I could be wrong but treating all external symbols with R_X86_64_REX_GOTPCRELX or similar with external linking works. I’m not sure on the status of Haskell, but this appears to be a similar situation with the Golang port given that other issues still come up related to this like broken internally linked binaries and inproper TLS (thread-local storage) initialization in the runtime.

I don’t know the specific state of TLS in our runtime loader other than Initial/Local executable (static TLS) being unsupported or the internals are but these are the sort of issues that get in the way of bootstrapping some languages here.

There may be alternatives, but the way it has been working, they use “as” and “ld” out of the gcc tool chain. Of course this happens on 32-bit with a cross compiler, because GHC can’t compile itself on an unsupported platform.

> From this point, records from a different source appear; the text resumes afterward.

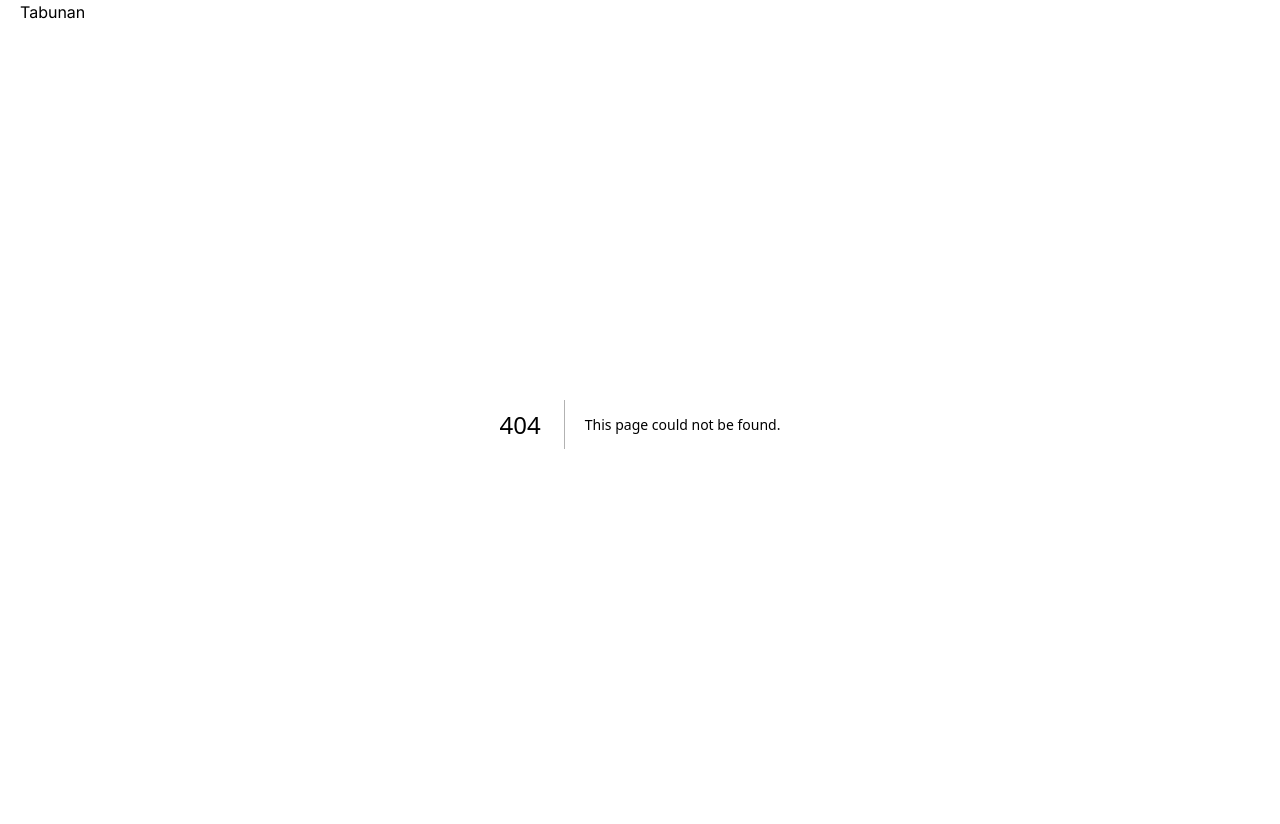
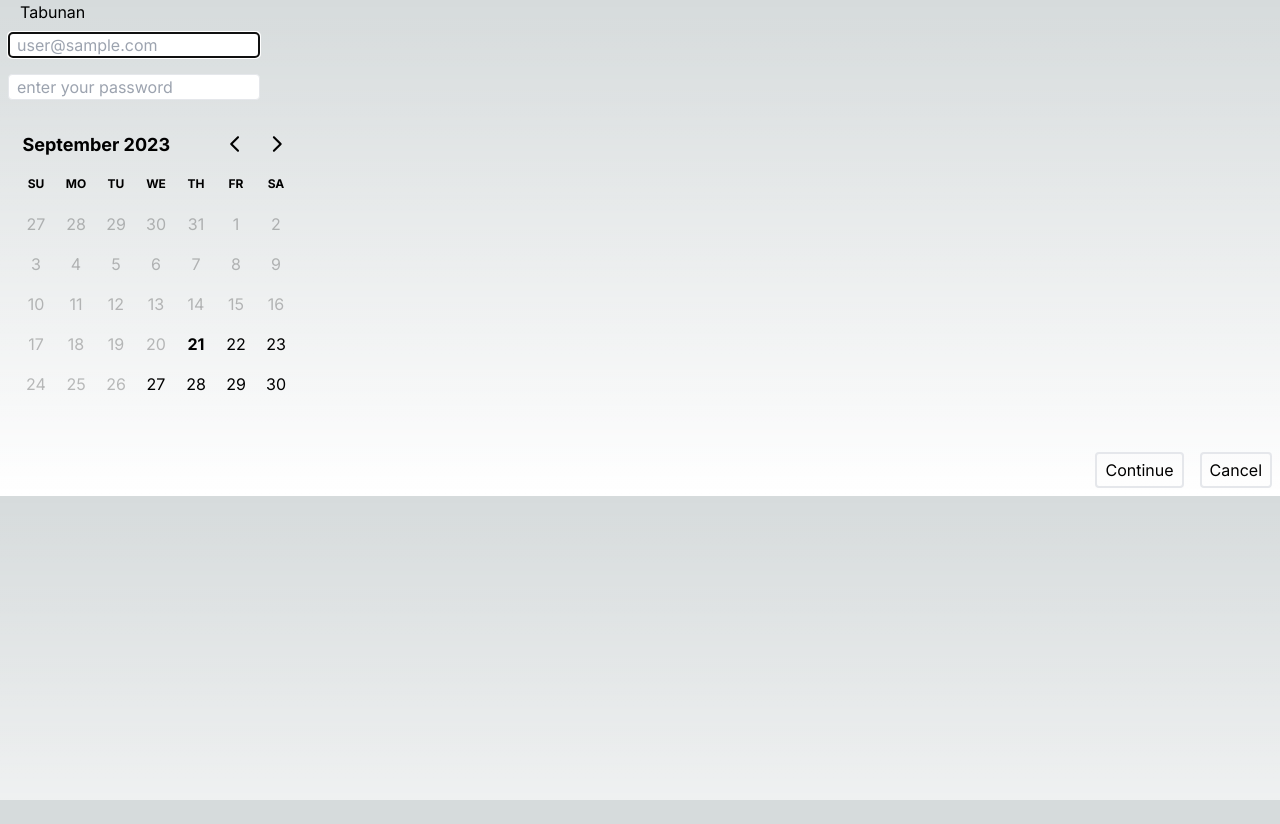
Before and after one commit to trabeast/tabunanjs, a Next.js app: page /booking/1 in a window 1280 px wide. Before the commit this address had no page. After the commit the page ends 800 px from the top, so only its background shows below. Built offline with nearby package versions, Linux system fonts and the light colour scheme.

Commit message:
Added react-day-picker to handle reservation date input from user. - Use routing instead to go to transition to BookingForm component.

```diff
--- a/package.json
+++ b/package.json
@@ -11,6 +11,7 @@
   "dependencies": {
     "autoprefixer": "10.4.16",
     "date-fns": "^2.30.0",
+    "date-fns-tz": "^2.0.0",
     "eslint": "8.49.0",
     "eslint-config-next": "13.5.2",
     "next": "13.5.2",
--- /dev/null
+++ b/src/app/booking/[id]/page.jsx
@@ -0,0 +1,5 @@
+import BookingForm from "@/components/BookingForm";
+
+export default function Booking() {
+  return <BookingForm></BookingForm>;
+}
--- a/src/components/BookingForm.jsx
+++ b/src/components/BookingForm.jsx
@@ -1,23 +1,79 @@
+"use client";
+
 import {DayPicker} from "react-day-picker";
 import Button from "./Button";
 import Input from "./Input";
-import {useRef, useState} from "react";
+import {useRef, useState, useReducer} from "react";
+import {useRouter} from "next/navigation";
+import {isDateRange, DateRange} from "react-day-picker";
+import {addDays} from "date-fns";
+import {isBefore, isAfter} from "date-fns";
+
+const today = new Date();
+const initDisabled = [
+  {before: today},
+  {from: addDays(today, 3), to: addDays(today, 5)},
+];
+
+/**
+ * @typedef BookingFormState
+ * @property {DateRange} selected
+ * @property {Matcher[]} disabled
+ *
+ * @type {BookingFormState | undefined}
+ */
+const initState = {
+  selected: undefined,
+  disabled: initDisabled,
+};
+
+/**
+ * @typedef Action
+ * @property {string} type
+ * @property {DateRange} payload
+ *
+ * @param {BookingFormState} state
+ * @param {Action} action
+ * @returns {BookingFormState}
+ */
+function reducer(state, action) {
+  if (action.type)
+    return {
+      ...state,
+      selected: action.payload,
+      disabled: !action.payload
+        ? initDisabled
+        : [
+            ...initDisabled,
+            ...disableDatesForInvalidRange(initDisabled, action.payload.from),
+          ],
+    };
+
+  return undefined;
+}
 
 /**
  * @typedef BookingFormProps
- * @property {React.ReactNode} children
  * @property {React.FormHTMLAttributes} props
- */
-
-/**
+ *
  * @param {BookingFormProps} props
  */
-export default function BookingForm({children, ...props}) {
-  const [selected, setSelected] = useState(undefined);
-  const disabledDays = [{before: new Date()}];
+export default function BookingForm(props) {
+  console.log("Render Booking Form");
 
+  const router = useRouter();
+
+  const [state, dispatch] = useReducer(reducer, initState);
   const emailRef = useRef(null);
   const passwordRef = useRef(null);
+
+  function handleSelect(range) {
+    dispatch({type: "SELECT", payload: range});
+  }
+
+  function handleCancel() {
+    router.back();
+  }
 
   return (
     <form
@@ -40,13 +96,56 @@ export default function BookingForm({children, ...props}) {
       <br />
       <DayPicker
         mode="range"
-        selected={selected}
-        onSelect={setSelected}
+        selected={state.selected}
+        onSelect={handleSelect}
         showOutsideDays
-        disabled={disabledDays}
+        disabled={state.disabled}
       ></DayPicker>
       <br />
-      <div>{children}</div>
+
+      <div className="float-right">
+        <Button>
+          <span>Continue</span>
+        </Button>
+        <Button onClick={handleCancel}>
+          <span>Cancel</span>
+        </Button>
+      </div>
     </form>
   );
 }
+
+/**
+ * Creates a list of dates that are invalid 'to'/'from' of selected range.
+ * Valid selected range only contains dates that are not disabled.
+ *
+ * @param {Matcher[]} disabled
+ * @param {Date} from
+ * @returns {Matcher[]}
+ */
+function disableDatesForInvalidRange(disabled, from) {
+  const otherDays = [];
+  let earliest = undefined;
+  let latest = undefined;
+
+  disabled.filter(isDateRange).forEach((range) => {
+    if (
+      range.from &&
+      range.from < from &&
+      (!latest || isAfter(range.from, latest))
+    )
+      latest = range.from;
+
+    if (
+      range.to &&
+      range.to > from &&
+      (!earliest || isBefore(range.to, earliest))
+    )
+      earliest = range.to;
+  });
+
+  if (latest) otherDays.push({before: latest});
+  if (earliest) otherDays.push({after: earliest});
+
+  return otherDays;
+}
--- a/src/components/BookingItem.jsx
+++ b/src/components/BookingItem.jsx
@@ -1,18 +1,24 @@
 "use client";
 
 import Button from "./Button";
-import BookingDialog from "./BookingDialog";
 import {BookingContext} from "@/contexts/BookingContext";
-import {useRef} from "react";
+import {useRouter} from "next/navigation";
 
 /**
- * @type {name: string, description: string}} BookingItemProps
+ * @typedef {Object} BookingItemProps
+ * @property {string} id
+ * @property {string} name
+ * @property {string} description
+ */
+
+/**
  * @param {BookingItemProps} props
  */
-export default function BookingItem({name, description}) {
-  const ref = useRef(null);
+export default function BookingItem({id, name, description}) {
+  const router = useRouter();
+
   function handleClick() {
-    ref.current?.showModal();
+    router.push(`/booking/${id}`);
   }
 
   return (
@@ -24,7 +30,6 @@ export default function BookingItem({name, description}) {
           <div>
             <Button onClick={handleClick}>Book</Button>
           </div>
-          <BookingDialog ref={ref}></BookingDialog>
         </article>
       </li>
     </BookingContext.Provider>
--- a/src/components/BookingItemList.jsx
+++ b/src/components/BookingItemList.jsx
@@ -19,7 +19,7 @@ export default function BookingItemList() {
     <ul>
       {items.map(({key, ...props}) => (
         <Fragment key={key}>
-          <BookingItem {...props}></BookingItem>
+          <BookingItem id={key} {...props}></BookingItem>
         </Fragment>
       ))}
     </ul>
--- a/src/components/Input.jsx
+++ b/src/components/Input.jsx
@@ -3,5 +3,7 @@
  * @param {InputProps} props
  */
 export default function Input(props) {
-  return <input className="border rounded bg-gray m-2 px-2" {...props} />;
+  return (
+    <input className="border text-black rounded bg-gray m-2 px-2" {...props} />
+  );
 }
```
Also changed, not shown: 1 other file (tests, documents, lock files or other folders).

As I was saying above, the answer from where I was sitting seemed to be the choice of instructions and registers, that you use to for example pull up an entry point address. No doubt one could learn how all that works, find out where GHC is making these decisions and fix it. I don’t think it’s worth it, but perhaps someone will some day.